2. Take several deep breaths and relax as much as you can. (If you wake up several hours later with drool all over your paper, you obviously needed the sleep. Get a fresh sheet and continue.)
3. Imagine that you are your ideal prospect.
- What’s your name? (Really, give yourself a name. Don’t skip this because it seems silly.)
- What’s your age? Marital status? Do you have kids?
- Where do you work? What do you do for a living?
- What do you look like?
- What do you believe in?
- What communities do you belong to?
- What really ticks you off?
- Who do you want to be like?
- What’s your role as you perform your online search for this product/service? Parent? Hobbyist? Employee?
- What’s important to you about your performance in that role? To be a hero? To avoid mistakes? To look good? To have fun?
4. Now imagine your ideal customer at the exact moment he or she is about to search Google for your main keyword.
5. At the top of the paper, write the following:
“If I could only…”
And complete that thought from the point of view of your prospect. What are you hoping for?
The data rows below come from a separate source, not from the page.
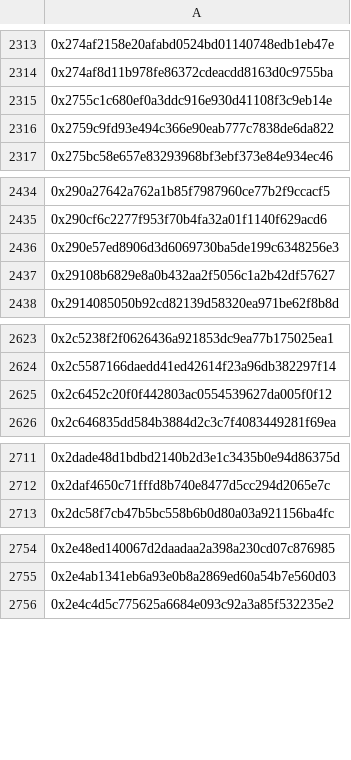
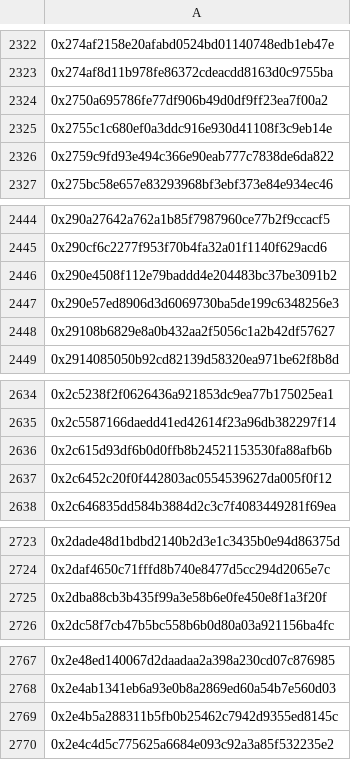
Before and after one commit to 9GreenRats/Visions-v1, a CSV file: wallets/master-all-holders.csv, drawn as a sheet; only a part is shown, gaps mark what is left out; the diff covers the shown part only.

```diff
--- a/wallets/master-all-holders.csv
+++ b/wallets/master-all-holders.csv
@@ -2314,2 +2323,3 @@
 0x274af8d11b978fe86372cdeacdd8163d0c9755ba
+0x2750a695786fe77df906b49d0df9ff23ea7f00a2
 0x2755c1c680ef0a3ddc916e930d41108f3c9eb14e
@@ -2435,2 +2445,3 @@
 0x290cf6c2277f953f70b4fa32a01f1140f629acd6
+0x290e4508f112e79baddd4e204483bc37be3091b2
 0x290e57ed8906d3d6069730ba5de199c6348256e3
@@ -2624,2 +2635,3 @@
 0x2c5587166daedd41ed42614f23a96db382297f14
+0x2c615d93df6b0d0ffb8b24521153530fa88afb6b
 0x2c6452c20f0f442803ac0554539627da005f0f12
@@ -2712,2 +2724,3 @@
 0x2daf4650c71fffd8b740e8477d5cc294d2065e7c
+0x2dba88cb3b435f99a3e58b6e0fe450e8f1a3f20f
 0x2dc58f7cb47b5bc558b6b0d80a03a921156ba4fc
@@ -2755,2 +2768,3 @@
 0x2e4ab1341eb6a93e0b8a2869ed60a54b7e560d03
+0x2e4b5a288311b5fb0b25462c7942d9355ed8145c
 0x2e4c4d5c775625a6684e093c92a3a85f532235e2
```
Also changed, not shown: 71 added rows elsewhere in this file, 8 other files.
What are you afraid of? How will you know when you’ve found the right solution?
Talk about the emotional as well as technical aspects of the task. Is it fun? Something you’re looking forward to solving? Are you worried about failing? About making a mistake? Who might be judging or second-guessing you? What triggered your search? Your choice of keywords?
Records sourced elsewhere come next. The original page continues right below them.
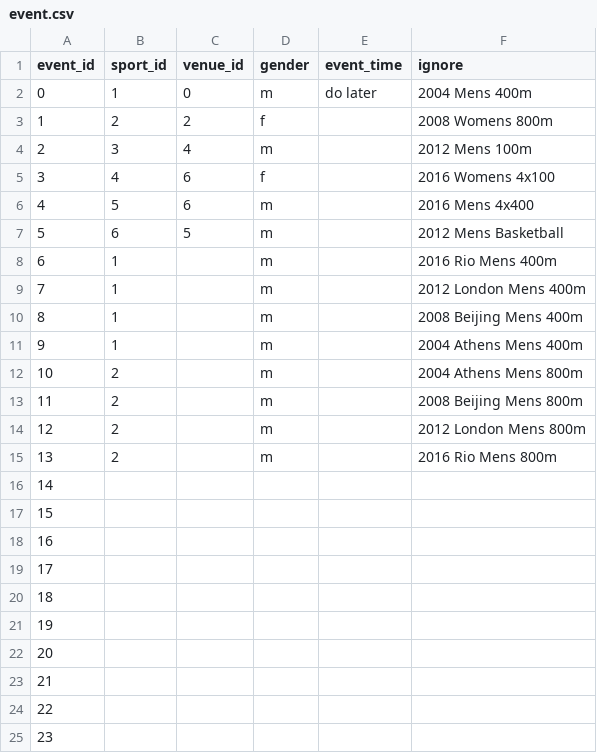
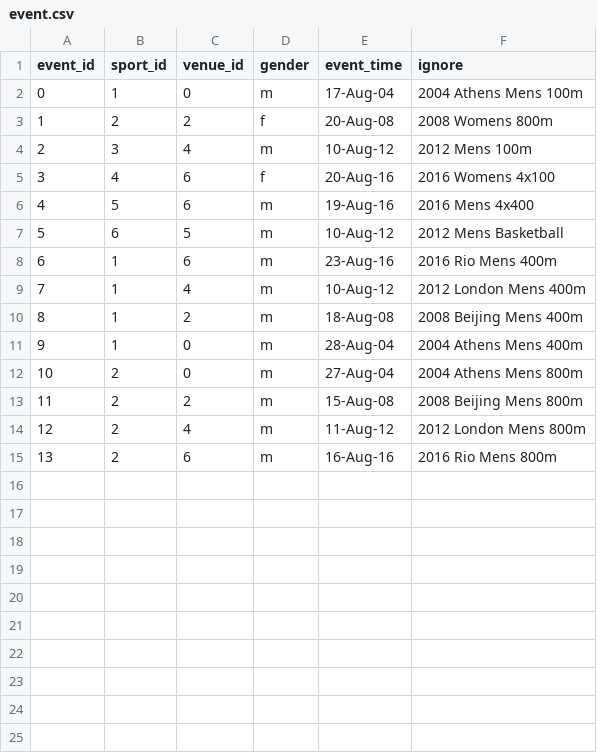
Before and after one commit to varughese/CS1555, a CSV file: proj/data_collection/event.csv, drawn as a sheet; only a part is shown; the diff covers the shown part only.

Commit message:
renenter data

```diff
--- a/proj/data_collection/event.csv
+++ b/proj/data_collection/event.csv
@@ -1,25 +1,15 @@
 event_id,sport_id,venue_id,gender,event_time,ignore
-0,1,0,m,do later, 2004 Mens 400m
-1,2,2,f,,2008 Womens 800m
-2,3,4,m,,2012 Mens 100m
-3,4,6,f,,2016 Womens 4x100
-4,5,6,m,,2016 Mens 4x400
-5,6,5,m,,2012 Mens Basketball
-6,1,,m,,2016 Rio Mens 400m
-7,1,,m,,2012 London Mens 400m
-8,1,,m,,2008 Beijing Mens 400m
-9,1,,m,,2004 Athens Mens 400m
-10,2,,m,,2004 Athens Mens 800m
-11,2,,m,,2008 Beijing Mens 800m
-12,2,,m,,2012 London Mens 800m
-13,2,,m,,2016 Rio Mens 800m
-14,,,,,
-15,,,,,
-16,,,,,
-17,,,,,
-18,,,,,
-19,,,,,
-20,,,,,
-21,,,,,
-22,,,,,
-23,,,,,
+0,1,0,m,17-Aug-04,2004 Athens Mens 100m
+1,2,2,f,20-Aug-08,2008 Womens 800m
+2,3,4,m,10-Aug-12,2012 Mens 100m
+3,4,6,f,20-Aug-16,2016 Womens 4x100
+4,5,6,m,19-Aug-16,2016 Mens 4x400
+5,6,5,m,10-Aug-12,2012 Mens Basketball
+6,1,6,m,23-Aug-16,2016 Rio Mens 400m
+7,1,4,m,10-Aug-12,2012 London Mens 400m
+8,1,2,m,18-Aug-08,2008 Beijing Mens 400m
+9,1,0,m,28-Aug-04,2004 Athens Mens 400m
+10,2,0,m,27-Aug-04,2004 Athens Mens 800m
+11,2,2,m,15-Aug-08,2008 Beijing Mens 800m
+12,2,4,m,11-Aug-12,2012 London Mens 800m
+13,2,6,m,16-Aug-16,2016 Rio Mens 800m
```
Also changed, not shown: 148 removed rows elsewhere in this file, proj/data_collection/country.csv, proj/data_collection/scoreboard.csv, 6 other files.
Write at least two paragraphs, more if you like. Try to fill the page with the thoughts and emotions of your ideal customer, as they relate to this search.
6. When you’re done, search Google for your main keyword and look at the search results page from your ideal customer’s eyes.
Do any of the ads or organic listings really speak to you?
What do you (as your ideal prospect) want the ad to say? What do you want to be promised? By whom?
7. Now take a fresh sheet of paper and start writing ads for your ideal customer. Don’t edit or critique them — just brainstorm and come up with at least five different ones.
Pay special attention to the headlines. Can you say something in the headline that immediately shows your ideal prospect that you understand him or her in a deeper way than anyone else?
The Alternative (Even More Powerful) Method:
Do the above exercise with a partner. Tell him about your ideal customer, and read him what you wrote after “If I could only…” Then have them sit and write ads for you for about 10 minutes.
You’ll be amazed at the results!
When Perry Marshall’s roundtable group went through this exercise, Jamey and Joey Bridges of OnlineRealEstateSuccess.com raved about getting nine new ads to test in just six minutes.
While it’s great when someone raves about an exercise right after doing it, that doesn’t always translate into business results. So I contacted Joey to see what happened.
Joey wrote back:
“The concept that we came up with through the exercise was eliminating the term ‘Real estate marketing’ from the headline of the ad. While that used to work, it made us look like everyone else.
“We decided that we need to reach directly to our target customer — a real estate agent who needed more leads and wanted more leads from marketing, not cold calling.
“By changing the headline, our click through rate (CTR) jumped from 2.15% to 3.01%.”
So… definitely take advantage of other people’s brains when you can![Ed. Note: Howie Jacobson is an Internet marketing expert specializing in pay-per-click advertising. He’s been offering breakthrough insights on Internet marketing, Google AdWords, and online business building recently at his Camp Checkmate events. The next Camp Checkmate takes place in Chicago, from June 10-11. Sign up by April 30 to get Early Bird pricing. Space is limited to 40 people. Go here to find out more.
Figuring out your ideal customer is just one of the skills you’ll learn at Early to Rise’s upcoming 5 Days in July Internet Business Building Conference. Every year, we bring in experts like Howie Jacobson to give you the tools and techniques to be successful. Come with nothing — no product… no technical knowledge… no business experience — and leave five days later with your own fully operational Internet business.]